● **Input for this task**:
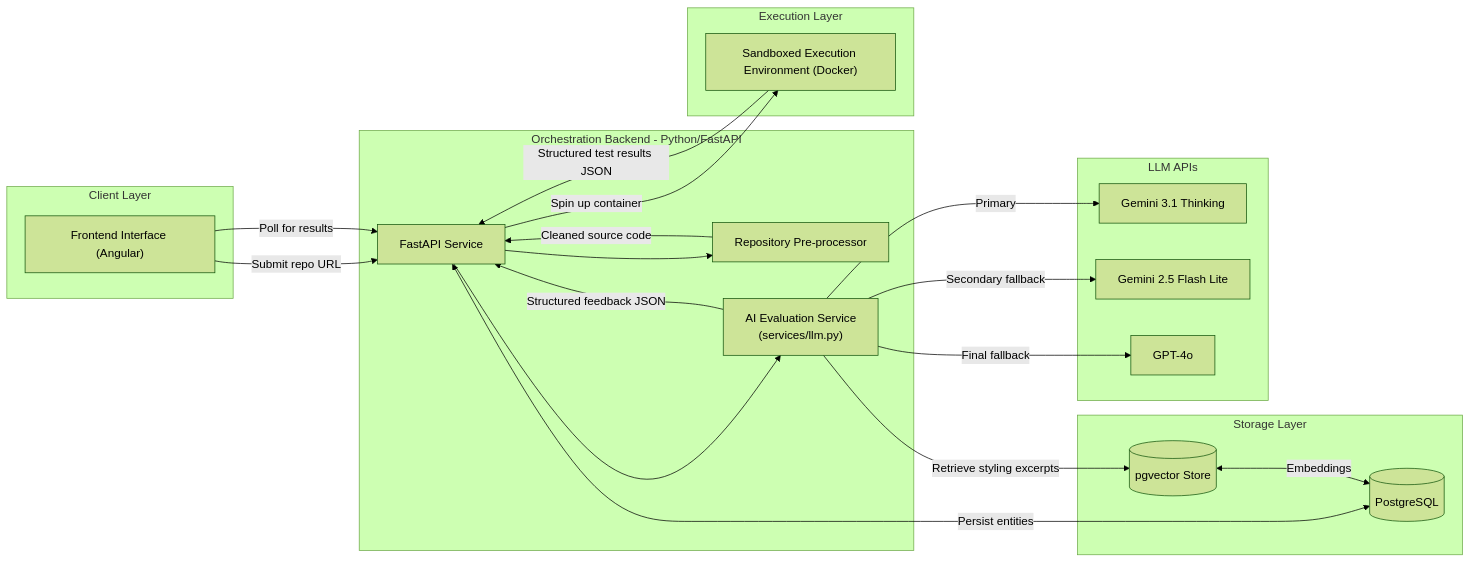
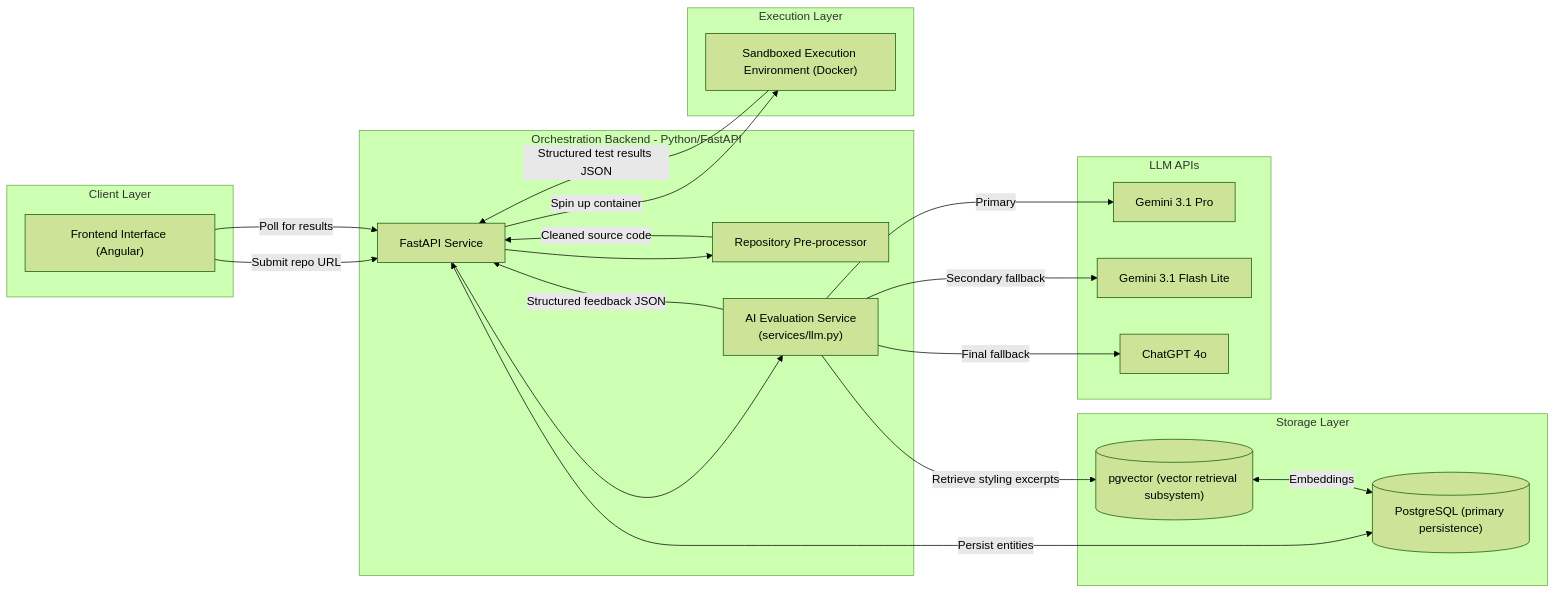
One commit to MaristGormanly/maple-a1 changed the diagram in design-doc.md. Above: the diagram before and after it, drawn with Mermaid (forest theme). The commit also changed other lines of this file, not shown here.

````diff
--- a/design-doc.md
+++ b/design-doc.md
@@ -17,42 +17,42 @@
 ```mermaid
 flowchart LR
     subgraph clientLayer [Client Layer]
         Frontend["Frontend Interface (Angular)"]
     end
 
     subgraph backendLayer [Orchestration Backend - Python/FastAPI]
         FastAPI["FastAPI Service"]
         PreProcessor["Repository Pre-processor"]
         LLMWrapper["AI Evaluation Service\n(services/llm.py)"]
     end
 
     subgraph storageLayer [Storage Layer]
-        PostgreSQL[("PostgreSQL")]
-        pgvector[("pgvector Store")]
+        PostgreSQL[("PostgreSQL (primary persistence)")]
+        pgvector[("pgvector (vector retrieval subsystem)")]
     end
 
     subgraph executionLayer [Execution Layer]
         Docker["Sandboxed Execution Environment (Docker)"]
     end
 
     subgraph llmLayer [LLM APIs]
-        Gemini["Gemini 3.1 Thinking"]
-        GeminiFlash["Gemini 2.5 Flash Lite"]
-        GPT4o["GPT-4o"]
+        Gemini["Gemini 3.1 Pro"]
+        GeminiFlash["Gemini 3.1 Flash Lite"]
+        GPT4o["ChatGPT 4o"]
     end
 
     Frontend -->|"Submit repo URL"| FastAPI
     Frontend -->|"Poll for results"| FastAPI
     FastAPI --> PreProcessor
     FastAPI -->|"Spin up container"| Docker
     FastAPI --> LLMWrapper
     FastAPI <-->|"Persist entities"| PostgreSQL
     PreProcessor -->|"Cleaned source code"| FastAPI
     Docker -->|"Structured test results JSON"| FastAPI
     LLMWrapper -->|"Retrieve styling excerpts"| pgvector
     LLMWrapper -->|"Primary"| Gemini
     LLMWrapper -->|"Secondary fallback"| GeminiFlash
     LLMWrapper -->|"Final fallback"| GPT4o
     LLMWrapper -->|"Structured feedback JSON"| FastAPI
     pgvector <-->|"Embeddings"| PostgreSQL
 ```
````
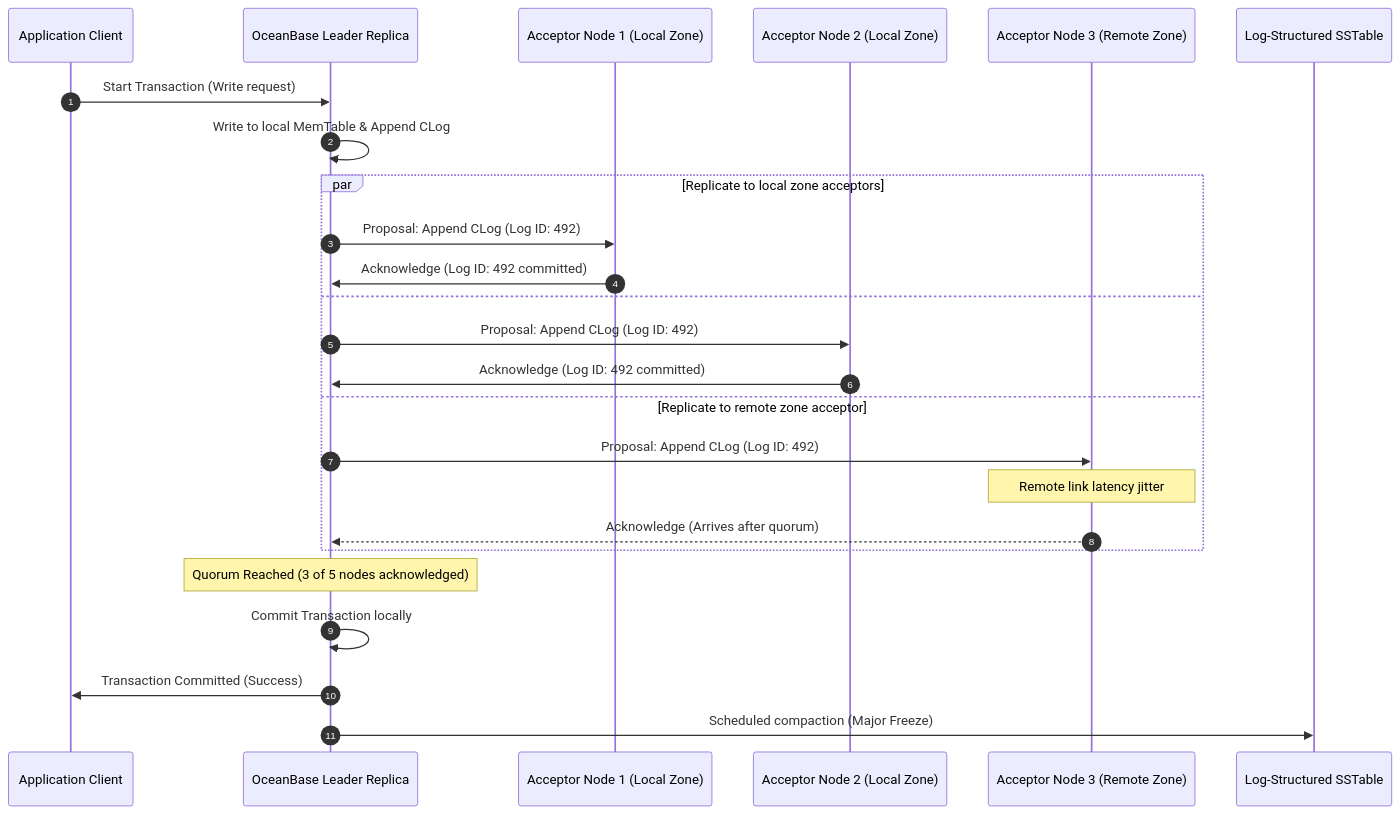
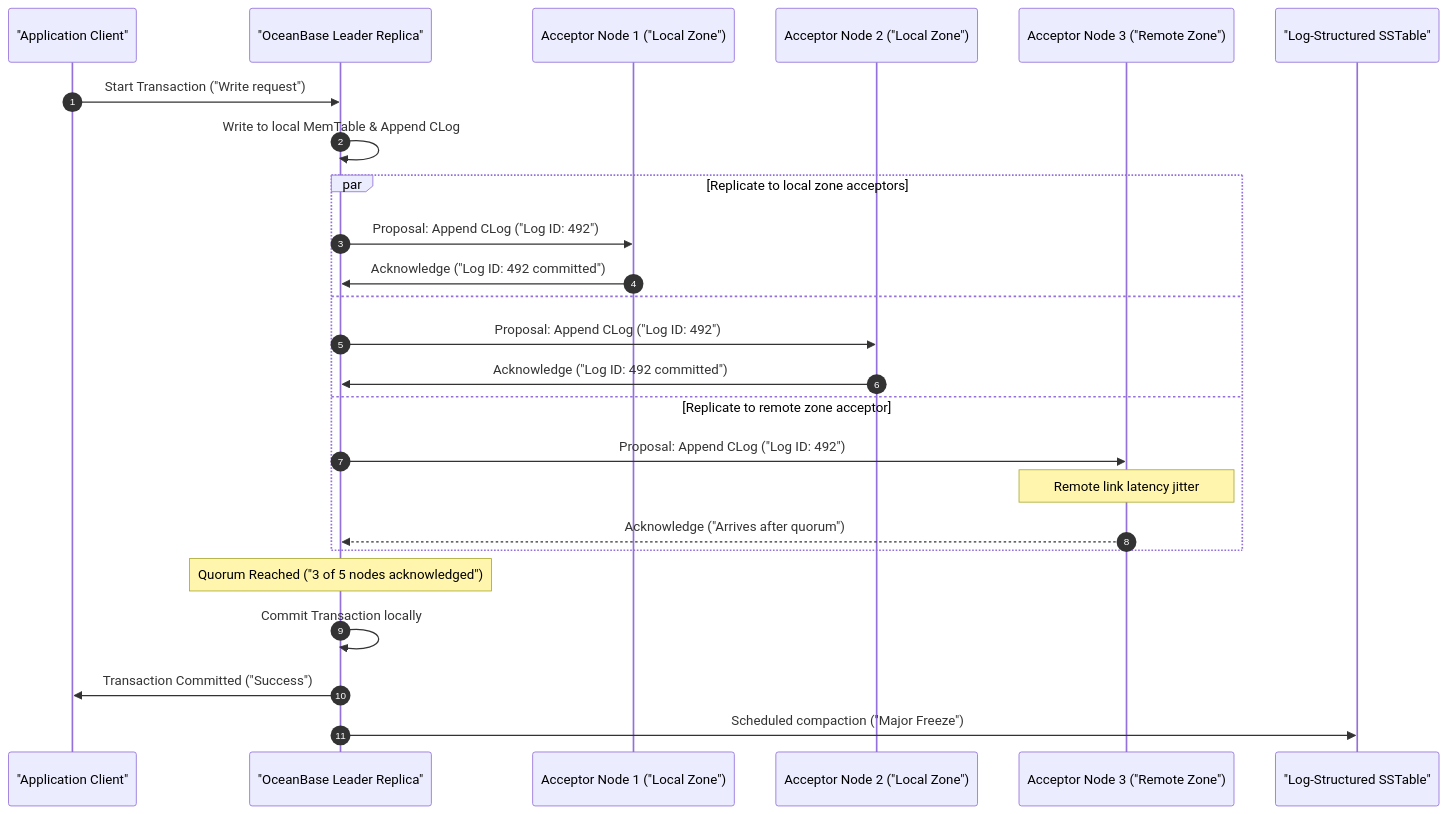
One commit to vesviet/vesviet changed the diagram in content/series/alipay-double-11/phase-4-deep-dive.md. Above: the diagram before and after it, drawn with Mermaid. The commit also changed other lines of this file and 331 other files, not shown here.

````diff
--- a/content/series/alipay-double-11/phase-4-deep-dive.md
+++ b/content/series/alipay-double-11/phase-4-deep-dive.md
@@ -179,31 +182,31 @@
 ```mermaid
 sequenceDiagram
     autonumber
-    participant Client as Application Client
-    participant Leader as OceanBase Leader Replica
-    participant Acc1 as Acceptor Node 1 (Local Zone)
-    participant Acc2 as Acceptor Node 2 (Local Zone)
-    participant Acc3 as Acceptor Node 3 (Remote Zone)
-    participant Storage as Log-Structured SSTable
+    participant Client as "Application Client"
+    participant Leader as "OceanBase Leader Replica"
+    participant Acc1 as Acceptor Node 1 ("Local Zone")
+    participant Acc2 as Acceptor Node 2 ("Local Zone")
+    participant Acc3 as Acceptor Node 3 ("Remote Zone")
+    participant Storage as "Log-Structured SSTable"
 
-    Client->>Leader: Start Transaction (Write request)
+    Client->>Leader: Start Transaction ("Write request")
     Leader->>Leader: Write to local MemTable & Append CLog
     
     par Replicate to local zone acceptors
-        Leader->>Acc1: Proposal: Append CLog (Log ID: 492)
-        Acc1->>Leader: Acknowledge (Log ID: 492 committed)
+        Leader->>Acc1: Proposal: Append CLog ("Log ID: 492")
+        Acc1->>Leader: Acknowledge ("Log ID: 492 committed")
     and
-        Leader->>Acc2: Proposal: Append CLog (Log ID: 492)
-        Acc2->>Leader: Acknowledge (Log ID: 492 committed)
+        Leader->>Acc2: Proposal: Append CLog ("Log ID: 492")
+        Acc2->>Leader: Acknowledge ("Log ID: 492 committed")
     and Replicate to remote zone acceptor
-        Leader->>Acc3: Proposal: Append CLog (Log ID: 492)
+        Leader->>Acc3: Proposal: Append CLog ("Log ID: 492")
         Note over Acc3: Remote link latency jitter
-        Acc3-->>Leader: Acknowledge (Arrives after quorum)
+        Acc3-->>Leader: Acknowledge ("Arrives after quorum")
     end
 
-    Note over Leader: Quorum Reached (3 of 5 nodes acknowledged)
+    Note over Leader: Quorum Reached ("3 of 5 nodes acknowledged")
     Leader->>Leader: Commit Transaction locally
-    Leader->>Client: Transaction Committed (Success)
+    Leader->>Client: Transaction Committed ("Success")
     
-    Leader->>Storage: Scheduled compaction (Major Freeze)
+    Leader->>Storage: Scheduled compaction ("Major Freeze")
 ```
````
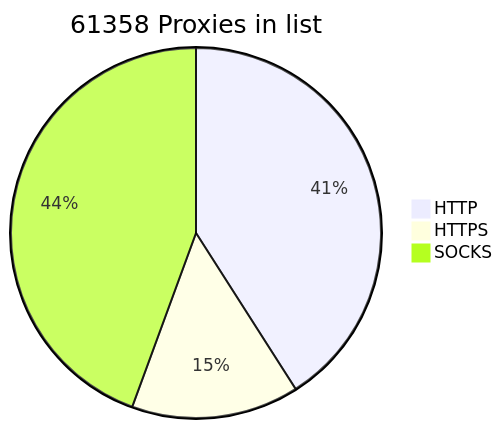
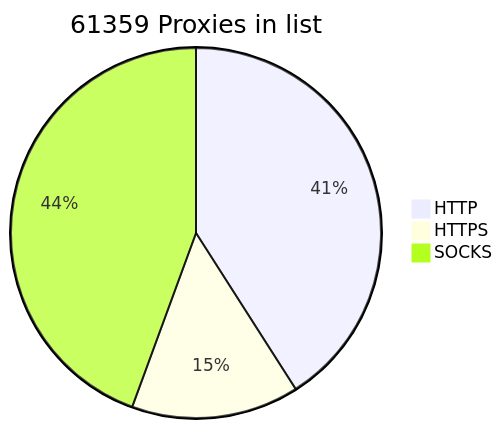
The diagram in README.md (BlackSnowDot/proxylist-update-every-minute), drawn with Mermaid before and after one commit.

````diff
--- a/README.md
+++ b/README.md
@@ -2,6 +2,6 @@
 ```mermaid
-pie title 61358 Proxies in list
+pie title 61359 Proxies in list
     "HTTP" : 28490
-    "HTTPS": 10187
+    "HTTPS": 10188
     "SOCKS" : 30890
 ```
````
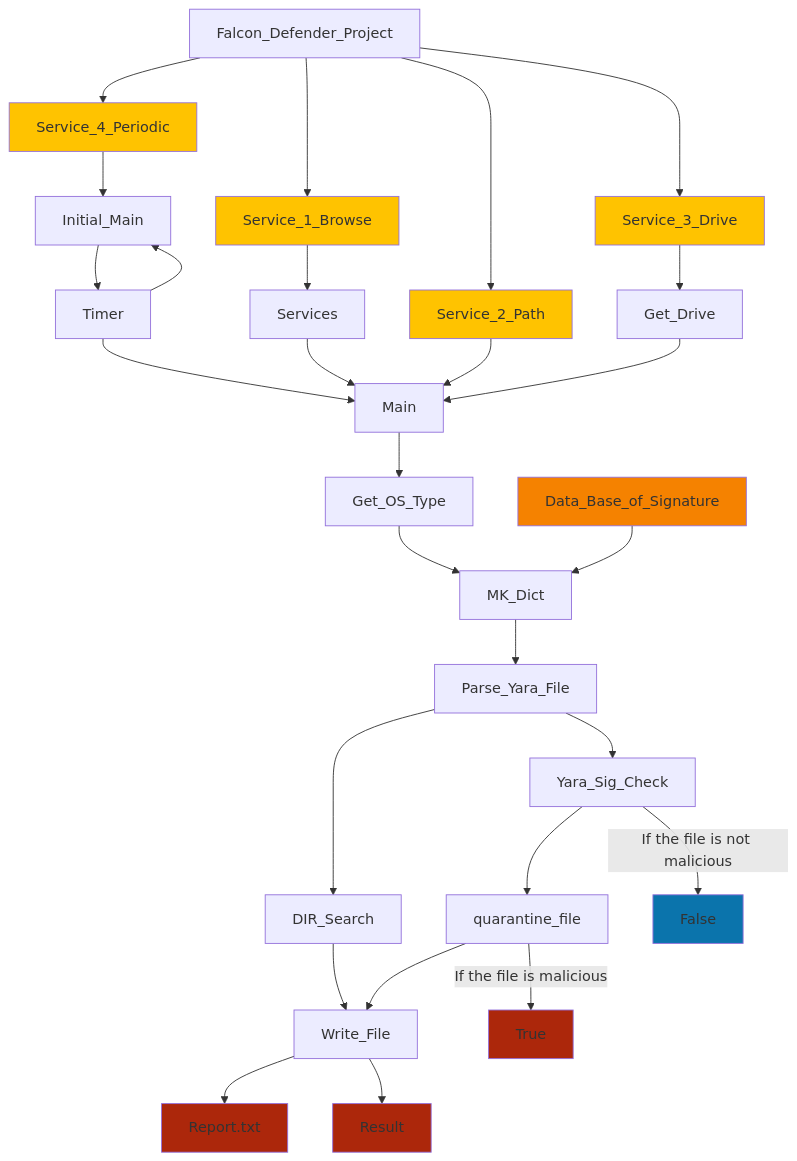
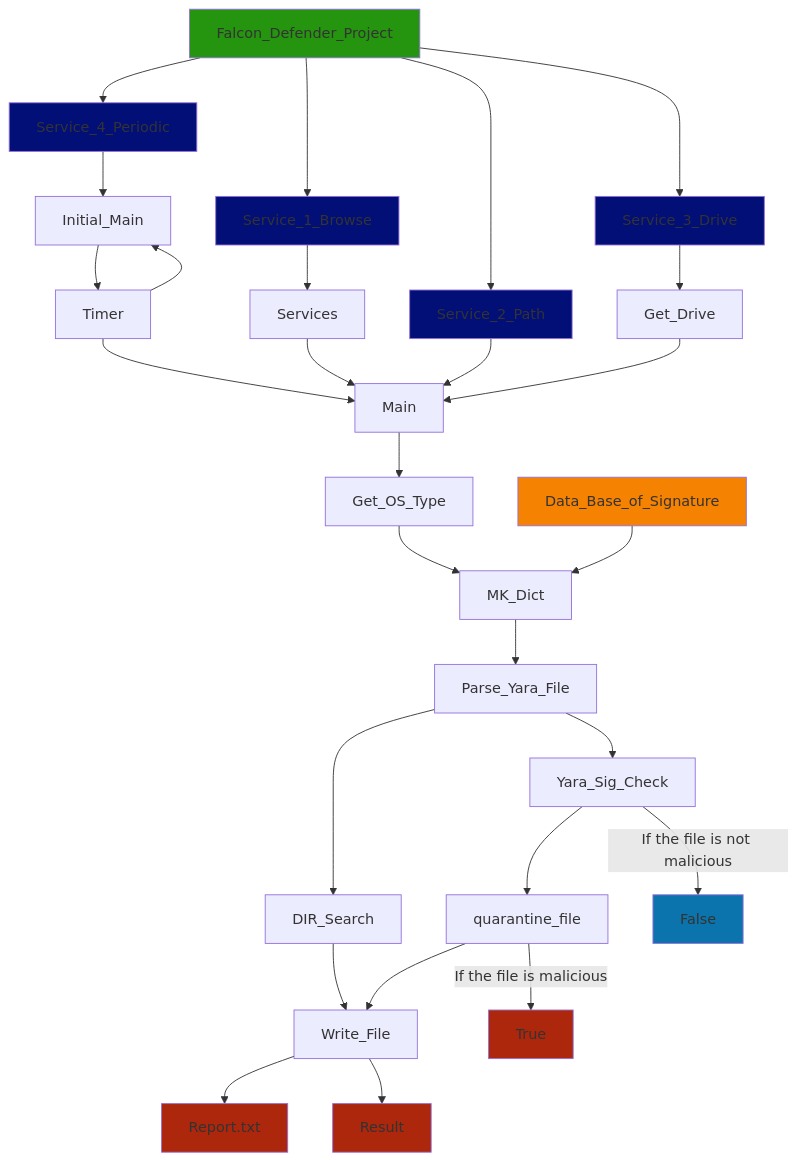
Before and after one commit to AyhamAsfoor/Falcon_Defender: the diagram in README.md, drawn with Mermaid.

````diff
--- a/README.md
+++ b/README.md
@@ -68,39 +68,40 @@
 ```mermaid
 graph TD;
    Falcon_Defender_Project-->Service_1_Browse;
    Service_1_Browse-->Services;
    Falcon_Defender_Project-->Service_2_Path;
    Falcon_Defender_Project-->Service_3_Drive;
    Service_3_Drive-->Get_Drive;
    Falcon_Defender_Project-->Service_4_Periodic;
    Service_4_Periodic-->Initial_Main;
    Initial_Main-->Timer;
    Timer-->Initial_Main;
    Timer-->Main;
    Services-->Main;
    Service_2_Path-->Main;
    Get_Drive-->Main;
    Main-->Get_OS_Type;
    Get_OS_Type-->MK_Dict;
    Data_Base_of_Signature-->MK_Dict;
    MK_Dict-->Parse_Yara_File;
    Parse_Yara_File-->DIR_Search;
    Parse_Yara_File-->Yara_Sig_Check;
    DIR_Search-->Write_File;
    Yara_Sig_Check-->quarantine_file;
    quarantine_file-->Write_File;
    Yara_Sig_Check-->|If the file is not malicious| False;
    quarantine_file-->|If the file is malicious| True;
    Write_File-->Report_txt[Report.txt];
    Write_File-->Result[Result];
 
-   style Service_1_Browse fill:#FFC300;
-   style Service_2_Path fill:#FFC300;
-   style Service_3_Drive fill:#FFC300;
-   style Service_4_Periodic fill:#FFC300;
+   style Falcon_Defender_Project fill:#25940f;
+   style Service_1_Browse fill:#010f76;
+   style Service_2_Path fill:#010f76;
+   style Service_3_Drive fill:#010f76;
+   style Service_4_Periodic fill:#010f76;
    style Data_Base_of_Signature fill:#f58200;
    style Report_txt fill:#ac270b;
    style Result fill:#ac270b;
    style True fill:#ac270b;
    style False fill:#0b74ac;
 ```
````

● **Work to be completed**:
Every line of the material above that includes the string "FastAPI" is required.

● **Task response**:
     subgraph backendLayer [Orchestration Backend - Python/FastAPI]
         FastAPI["FastAPI Service"]
     Frontend -->|"Submit repo URL"| FastAPI
     Frontend -->|"Poll for results"| FastAPI
     FastAPI --> PreProcessor
     FastAPI -->|"Spin up container"| Docker
     FastAPI --> LLMWrapper
     FastAPI <-->|"Persist entities"| PostgreSQL
     PreProcessor -->|"Cleaned source code"| FastAPI
     Docker -->|"Structured test results JSON"| FastAPI
     LLMWrapper -->|"Structured feedback JSON"| FastAPI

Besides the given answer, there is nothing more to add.